Yes, you give thanks TO someone.
"I thank to the customer" doesn't work in English. The English phrase would be "I give thanks to the customer". I wouldn't use this though. "Giving thanks" isn't used in daily speech and seems to only be used in specific contexts, usually religious ones. I only mentioned "give thanks to" to help people remember that it is dative case.
I would suggest sticking with one of these two:
- I thank the customer.
- I am thanking the customer.

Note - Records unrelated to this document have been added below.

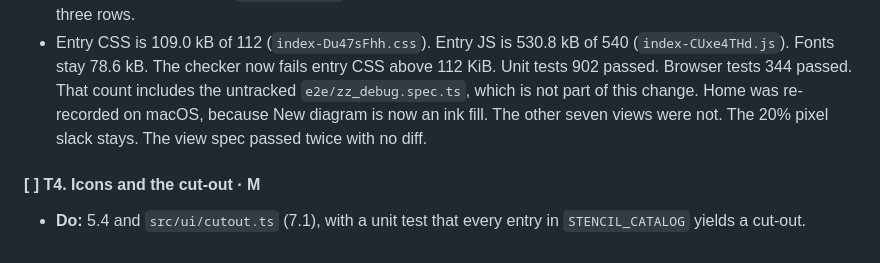
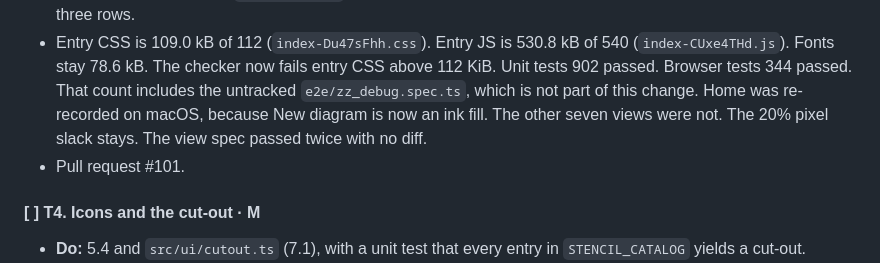
Before and after one commit to JosephSe/ConduitCraft, a Markdown page: REDESIGN_PLAN_V3.md, the part around the change. Rendered like a GitHub page.

Commit message:
docs: record pull request #101 for T3

```diff
--- a/REDESIGN_PLAN_V3.md
+++ b/REDESIGN_PLAN_V3.md
@@ -623,6 +623,7 @@ All of V1 section 10 applies. What this redesign can break: zero axe violations
 - **Done:** one dialog shell serves every dialog; entry CSS ≤ 112 kB. **Needs:** T2.
 - `ui.css` holds the button, field, switch, stepper, segmented control, popover, and dialog. The `ui` layer sits after `stage`, so the layout and stage rules that already lost to the button rules still lose, and before `components`, so the inspector can still override a control. Button and field geometry is unchanged. `.btn.solid` is the ink fill that `btn-primary` and `btn-primary-export` both were. The dead names are gone: `btn-ghost`, `btn-sm`, `btn-share-v2`, and `btn-action-compact`. Fields are `.field` (and `.field-code`). The command palette, home, and snapshots use the same `.dialog-shell` as every other dialog. The palette stays top-aligned, at 38rem, with three rows.
 - Entry CSS is 109.0 kB of 112 (`index-Du47sFhh.css`). Entry JS is 530.8 kB of 540 (`index-CUxe4THd.js`). Fonts stay 78.6 kB. The checker now fails entry CSS above 112 KiB. Unit tests 902 passed. Browser tests 344 passed. That count includes the untracked `e2e/zz_debug.spec.ts`, which is not part of this change. Home was re-recorded on macOS, because New diagram is now an ink fill. The other seven views were not. The 20% pixel slack stays. The view spec passed twice with no diff.
+- Pull request #101.
 
 #### [ ] T4. Icons and the cut-out · M
 - **Do:** 5.4 and `src/ui/cutout.ts` (7.1), with a unit test that every entry in `STENCIL_CATALOG` yields a cut-out.
```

"I give thanks to the customer" was not accepted. It is, as you say only used in specific cases in english, but usually duolingo takes literal translations and also provides the best english equivalent. Also, the german word translates as "consumer". The customer is not necessarily the consumer. For example, the retailer may be the customer of the wholesaler or producer and will re-sell to the ultimate consumer of the food substance/utility service. But maybe Verbraucher is colloquial german for customer in a region?
Yes; as the article I linked to above says, there are three general meanings of the inseperable prefix ver-:

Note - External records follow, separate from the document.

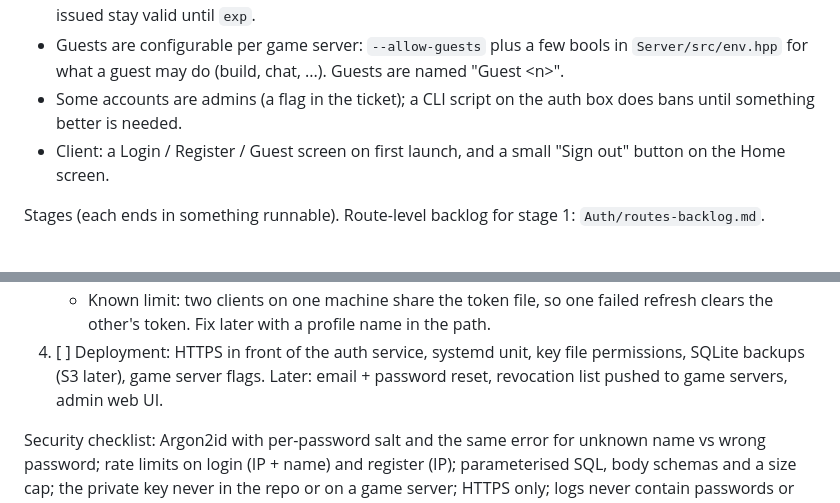
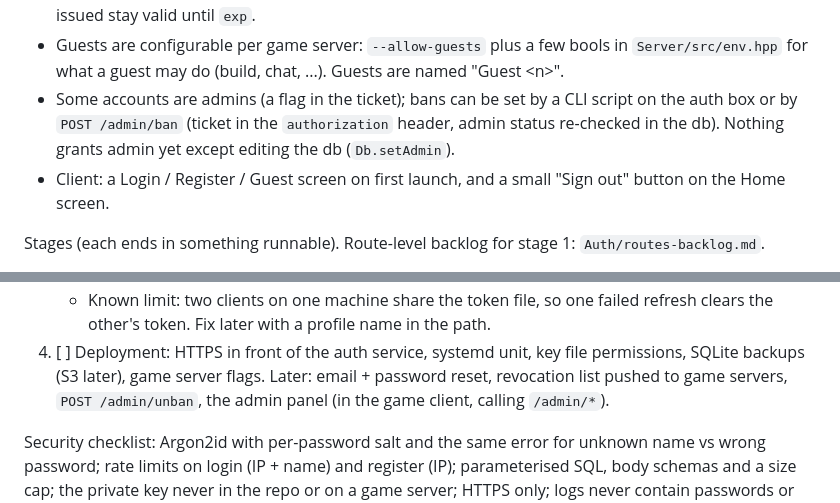
Before and after one commit to myshy13/sandboxNetwork, a Markdown page: plan.md, 2 parts joined by grey strips. Rendered like a GitHub page.

Commit message:
plan: admin routes are done, unban shipped, panel next

```diff
--- a/plan.md
+++ b/plan.md
@@ -59,7 +59,7 @@ Decisions:
 - Bans sit on the account (`banned`, reason, optional expiry). Registration is rate-limited per IP so a ban sticks. A ban also deletes all the account's refresh tokens (`Db.setBan`, one transaction); tickets already issued stay valid until `exp`.
 - Guests are configurable per game server: `--allow-guests` plus a few bools in `Server/src/env.hpp` for what a guest
   may do (build, chat, ...). Guests are named "Guest \<n>".
-- Some accounts are admins (a flag in the ticket); a CLI script on the auth box does bans until something better is needed.
+- Some accounts are admins (a flag in the ticket); bans can be set by a CLI script on the auth box or by `POST /admin/ban` (ticket in the `authorization` header, admin status re-checked in the db). Nothing grants admin yet except editing the db (`Db.setAdmin`).
 - Client: a Login / Register / Guest screen on first launch, and a small "Sign out" button on the Home screen.
 
 Stages (each ends in something runnable). Route-level backlog for stage 1: `Auth/routes-backlog.md`.
@@ -113,7 +113,7 @@ Stages (each ends in something runnable). Route-level backlog for stage 1: `Auth
    - Known limit: two clients on one machine share the token file, so one failed refresh clears the other's token.
      Fix later with a profile name in the path.
 4. [ ] Deployment: HTTPS in front of the auth service, systemd unit, key file permissions, SQLite backups (S3 later), game
-       server flags. Later: email + password reset, revocation list pushed to game servers, admin web UI.
+       server flags. Later: email + password reset, revocation list pushed to game servers, `POST /admin/unban`, the admin panel (in the game client, calling `/admin/*`).
 
 Security checklist: Argon2id with per-password salt and the same error for unknown name vs wrong password; rate limits on
 login (IP + name) and register (IP); parameterised SQL, body schemas and a size cap; the private key never in the repo or on a
```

ver- Inseparable verbal prefix for- vergeben, 'to forgive'
Inseparable verbal prefix that denotes a transition of the object into a state, which is indicated by the stem. lieben 'to love' → verlieben 'to fall in love'
Inseparable verbal prefix indicating a negative action of the stem. laufen 'to walk → verlaufen 'to get lost'
Kaufen-verkaufen is clearly the last. Brauchen-verbrauchen seems to have wandered a bit further.
We used to have the same prefix in English, spelled "for": it survives in "forlorn" meaning "totally bereft" & "fordone" meaning "totally finished" -- i.e. exhausted. But you used to be able to slap it in front of any verb, as you still can in German, to express doing the action of the verb to the point of destruction.